12 Step Action Plan That Will Improve Routine In 2023
The power of habit is strong. It’s the most fundamental law of human nature. We all want to improve our routines, but we’re guilty of focusing on the wrong things. Here are 12 action steps that will improve routine.
Changing habits is not about willpower; it’s about building new neural pathways in your brain.
There are 12 steps to building a new habit that will improve your life:
1) Identify the routine
The first step is to identify what specific routine you want to turn into a habit. A routine can be anything from going for a run every morning before work or eating an apple after lunch every day.
2) Set your intention
The next step is to set an intention for why you’re working on turning this routine into a habit. Do you want to add more exercise into your daily life? Or maybe you want to eat healthier so you feel better and have more energy?
3) Be specific
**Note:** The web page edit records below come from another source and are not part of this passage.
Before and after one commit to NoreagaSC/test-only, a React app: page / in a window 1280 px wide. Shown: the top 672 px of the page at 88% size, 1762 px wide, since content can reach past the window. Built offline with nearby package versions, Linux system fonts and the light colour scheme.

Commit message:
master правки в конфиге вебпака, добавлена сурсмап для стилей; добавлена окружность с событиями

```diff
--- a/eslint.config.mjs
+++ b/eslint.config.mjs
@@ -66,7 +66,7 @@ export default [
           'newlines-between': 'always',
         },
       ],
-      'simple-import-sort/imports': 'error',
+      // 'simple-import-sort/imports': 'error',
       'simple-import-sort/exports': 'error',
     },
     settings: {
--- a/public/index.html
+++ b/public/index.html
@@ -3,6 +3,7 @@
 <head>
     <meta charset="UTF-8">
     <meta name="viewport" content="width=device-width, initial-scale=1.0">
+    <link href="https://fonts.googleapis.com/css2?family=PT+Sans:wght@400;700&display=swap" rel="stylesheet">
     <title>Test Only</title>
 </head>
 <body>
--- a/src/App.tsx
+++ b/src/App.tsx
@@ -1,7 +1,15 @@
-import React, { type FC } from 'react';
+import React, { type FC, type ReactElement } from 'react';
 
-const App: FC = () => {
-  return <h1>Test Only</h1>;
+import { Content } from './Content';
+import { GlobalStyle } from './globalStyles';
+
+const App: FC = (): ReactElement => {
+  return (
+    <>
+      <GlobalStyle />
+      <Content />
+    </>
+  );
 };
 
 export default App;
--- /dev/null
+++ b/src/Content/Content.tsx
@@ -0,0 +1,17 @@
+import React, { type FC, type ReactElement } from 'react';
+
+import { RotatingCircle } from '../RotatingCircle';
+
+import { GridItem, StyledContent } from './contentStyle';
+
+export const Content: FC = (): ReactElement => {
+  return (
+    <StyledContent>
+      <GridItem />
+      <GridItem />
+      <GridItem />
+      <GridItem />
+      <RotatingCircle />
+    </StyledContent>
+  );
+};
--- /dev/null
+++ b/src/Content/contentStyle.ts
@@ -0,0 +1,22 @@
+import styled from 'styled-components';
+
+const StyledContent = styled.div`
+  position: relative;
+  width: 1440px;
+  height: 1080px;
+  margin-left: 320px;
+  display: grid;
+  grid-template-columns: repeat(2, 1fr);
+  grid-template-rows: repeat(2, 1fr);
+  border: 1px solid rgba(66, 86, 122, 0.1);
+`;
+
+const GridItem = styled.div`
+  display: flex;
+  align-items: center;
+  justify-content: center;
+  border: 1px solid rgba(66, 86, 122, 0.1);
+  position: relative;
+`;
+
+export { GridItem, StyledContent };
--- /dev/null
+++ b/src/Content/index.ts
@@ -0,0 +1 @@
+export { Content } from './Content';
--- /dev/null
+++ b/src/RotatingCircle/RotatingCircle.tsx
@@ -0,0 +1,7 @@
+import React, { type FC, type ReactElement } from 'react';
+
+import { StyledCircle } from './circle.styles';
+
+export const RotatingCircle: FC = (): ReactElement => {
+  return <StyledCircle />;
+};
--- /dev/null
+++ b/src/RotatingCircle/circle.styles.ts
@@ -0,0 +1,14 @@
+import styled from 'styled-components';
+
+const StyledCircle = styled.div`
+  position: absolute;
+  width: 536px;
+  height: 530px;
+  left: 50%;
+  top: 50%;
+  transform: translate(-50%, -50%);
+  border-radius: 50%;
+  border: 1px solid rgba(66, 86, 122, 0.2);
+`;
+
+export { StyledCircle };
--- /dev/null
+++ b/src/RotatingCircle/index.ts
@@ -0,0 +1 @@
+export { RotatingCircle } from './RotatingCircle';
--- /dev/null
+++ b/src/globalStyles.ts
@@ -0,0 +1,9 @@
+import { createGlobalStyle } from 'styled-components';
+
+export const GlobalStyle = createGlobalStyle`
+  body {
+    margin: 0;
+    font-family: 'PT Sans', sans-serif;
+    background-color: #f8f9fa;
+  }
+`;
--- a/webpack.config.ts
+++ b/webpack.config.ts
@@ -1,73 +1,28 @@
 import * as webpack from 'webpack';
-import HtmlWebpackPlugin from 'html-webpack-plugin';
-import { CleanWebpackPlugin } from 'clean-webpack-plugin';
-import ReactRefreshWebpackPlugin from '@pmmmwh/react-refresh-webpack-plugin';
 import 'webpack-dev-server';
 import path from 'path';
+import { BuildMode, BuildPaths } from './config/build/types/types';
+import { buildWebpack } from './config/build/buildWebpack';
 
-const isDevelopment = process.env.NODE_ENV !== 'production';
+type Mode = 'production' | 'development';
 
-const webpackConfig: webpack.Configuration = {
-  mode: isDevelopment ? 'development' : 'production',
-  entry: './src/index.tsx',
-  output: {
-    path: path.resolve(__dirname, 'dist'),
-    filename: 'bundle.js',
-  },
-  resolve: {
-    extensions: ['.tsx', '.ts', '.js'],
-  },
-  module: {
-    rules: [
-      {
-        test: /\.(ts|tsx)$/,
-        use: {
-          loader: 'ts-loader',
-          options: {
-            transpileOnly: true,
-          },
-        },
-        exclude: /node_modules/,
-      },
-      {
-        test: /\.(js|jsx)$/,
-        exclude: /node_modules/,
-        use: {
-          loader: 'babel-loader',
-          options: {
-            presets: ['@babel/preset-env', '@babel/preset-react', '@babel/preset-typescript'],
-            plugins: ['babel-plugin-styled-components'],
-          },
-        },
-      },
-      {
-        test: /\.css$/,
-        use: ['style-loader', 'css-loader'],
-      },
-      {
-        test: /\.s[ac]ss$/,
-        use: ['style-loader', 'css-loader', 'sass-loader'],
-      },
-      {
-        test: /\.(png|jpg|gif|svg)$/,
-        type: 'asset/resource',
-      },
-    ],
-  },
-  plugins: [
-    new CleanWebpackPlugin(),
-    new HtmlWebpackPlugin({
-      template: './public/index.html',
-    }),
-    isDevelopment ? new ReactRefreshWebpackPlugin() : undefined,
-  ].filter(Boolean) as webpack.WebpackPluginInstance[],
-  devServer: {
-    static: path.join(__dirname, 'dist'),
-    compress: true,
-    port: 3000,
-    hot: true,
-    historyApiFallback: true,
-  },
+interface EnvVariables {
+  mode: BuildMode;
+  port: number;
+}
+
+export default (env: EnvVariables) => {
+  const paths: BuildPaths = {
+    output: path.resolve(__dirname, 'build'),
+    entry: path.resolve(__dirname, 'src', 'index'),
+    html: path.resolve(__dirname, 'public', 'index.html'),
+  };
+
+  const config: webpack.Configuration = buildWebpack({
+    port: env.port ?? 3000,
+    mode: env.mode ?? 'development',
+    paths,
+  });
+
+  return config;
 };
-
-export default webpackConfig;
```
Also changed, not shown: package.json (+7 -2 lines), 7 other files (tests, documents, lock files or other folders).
The third step is to be very specific about when you are going to do this routine. If your goal is to eat an apple every day at lunch time, then make sure that you don’t eat anything else at that time. Don’t eat two apples or go for a walk instead of eating an apple.
4) Make it easy to follow
Once you have identified your desired routine, make it as easy as possible for yourself to follow through. If going for a run in the morning is too complicated and time-consuming, try jogging in your neighbourhood after dinner instead.
If eating an apple after lunch is inconvenient because you’re at work all day, try bringing an apple with you and eating it before lunch or after dinner instead of during lunch break.
5) Set aside time
Once you’ve made it easy, set aside at least five minutes each day for the habit to take place. Once it becomes part of your daily routine, this small amount of time will become automatic and unconscious — which means that it’ll be easier for your brain to remember later on!
6) Form a trigger
Next, decide when and where you want your new routine to occur.
For example, if you want to eat an apple after lunch every day, decide when you’ll eat it (right after lunch), where (in the kitchen) and with whom (your family). Once you’ve decided on these details, it’s time to create the trigger that will remind you of this new routine each day.
For example, if you’re going for a run every morning before work, set up your alarm clock so that it goes off at 6:30 am every day.
7) Find an accountability partner
One of the best ways to stick with your new routine is to tell someone else about it and ask them to hold you accountable for sticking with it.
This could be a friend who wants to start eating healthier or someone who wants to go on runs with you every morning before work.
8) Do it at the same time every day
You need to make sure that you do this activity every single day at exactly the same time so that your brain can form a pattern around it and make it easier for you to remember what comes next without having to think about it too much.
9) Create reminders
Once you’ve identified the routine and set your intention, it’s time to create reminders so that you’ll actually do it consistently. For example, if you want to go for a run every morning before work, put your running shoes next to your bed and set an alarm on your phone or Fitbit so that it buzzes when it’s time to go (or even better, use a fitness tracker that has built-in sleep tracking). If you want to eat an apple after lunch every day, keep one in your bag at all times so that when hunger strikes after eating lunch at work, there’s no excuse not to eat an apple!
10) Make it a game
Once you’ve decided on the routine, the next step is to make it fun. If you’re trying to run every morning, make a bet with a friend who’s also trying to start running that you’ll both run on the weekends. If you’re trying to eat an apple every day, make it a competition with your co-workers: whoever eats their apple first gets a free coffee!
11) Track your progress
Once you’ve identified the routine and made it as easy as possible for yourself, start tracking how well you perform that routine on a daily basis. Use an app like Habitbrite or HabitForge to keep track of when you succeed (i.e., eating one apple per day) and when you fail (i.e., eating two apples per day). This will help motivate you by showing how well or poorly you’re doing with this new routine.
12) Be patient
It takes at least 21 days for a habit to form, so don’t give up if it seems like nothing is happening at first! It can take a while to build new routines, but with practice and patience they’ll become easier and eventually automatic.
Hopefully, you’ve already taken some steps to improve yourself and your life. If not, no matter where you’re at in the process, we wish you the best of luck with it. Ultimately, building up better habits through incremental improvement isn’t a one-shot deal — it’s a process that you have to stick with over time.